** Opening GIVEN INFORMATION block **

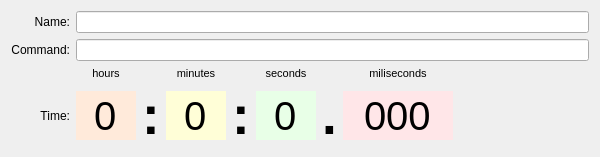
Old version of the form src/ui/timers_main_area.ui in the repository Mudlet/Mudlet.
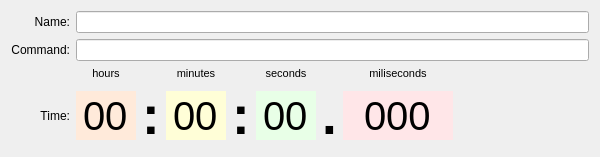
New version of the form.

Commit message: BugFix: (Issue #1253) New timer starts with blank values

What changed in the file:
```diff
--- a/src/ui/timers_main_area.ui
+++ b/src/ui/timers_main_area.ui
@@ -266,7 +266,7 @@
       <enum>QDateTimeEdit::HourSection</enum>
      </property>
      <property name="displayFormat">
-      <string>h</string>
+      <string>hh</string>
      </property>
     </widget>
    </item>
@@ -387,7 +387,7 @@
       <enum>QDateTimeEdit::MinuteSection</enum>
      </property>
      <property name="displayFormat">
-      <string>m</string>
+      <string>mm</string>
      </property>
     </widget>
    </item>
@@ -511,7 +511,7 @@
       <enum>QDateTimeEdit::SecondSection</enum>
      </property>
      <property name="displayFormat">
-      <string>s</string>
+      <string>ss</string>
      </property>
     </widget>
    </item>
```
The commit also changes 1 other file.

** Closing GIVEN INFORMATION block **

Search the listing above for the string "enum" and return each line it appears on.

**REPLY**
       <enum>QDateTimeEdit::HourSection</enum>
       <enum>QDateTimeEdit::MinuteSection</enum>
       <enum>QDateTimeEdit::SecondSection</enum>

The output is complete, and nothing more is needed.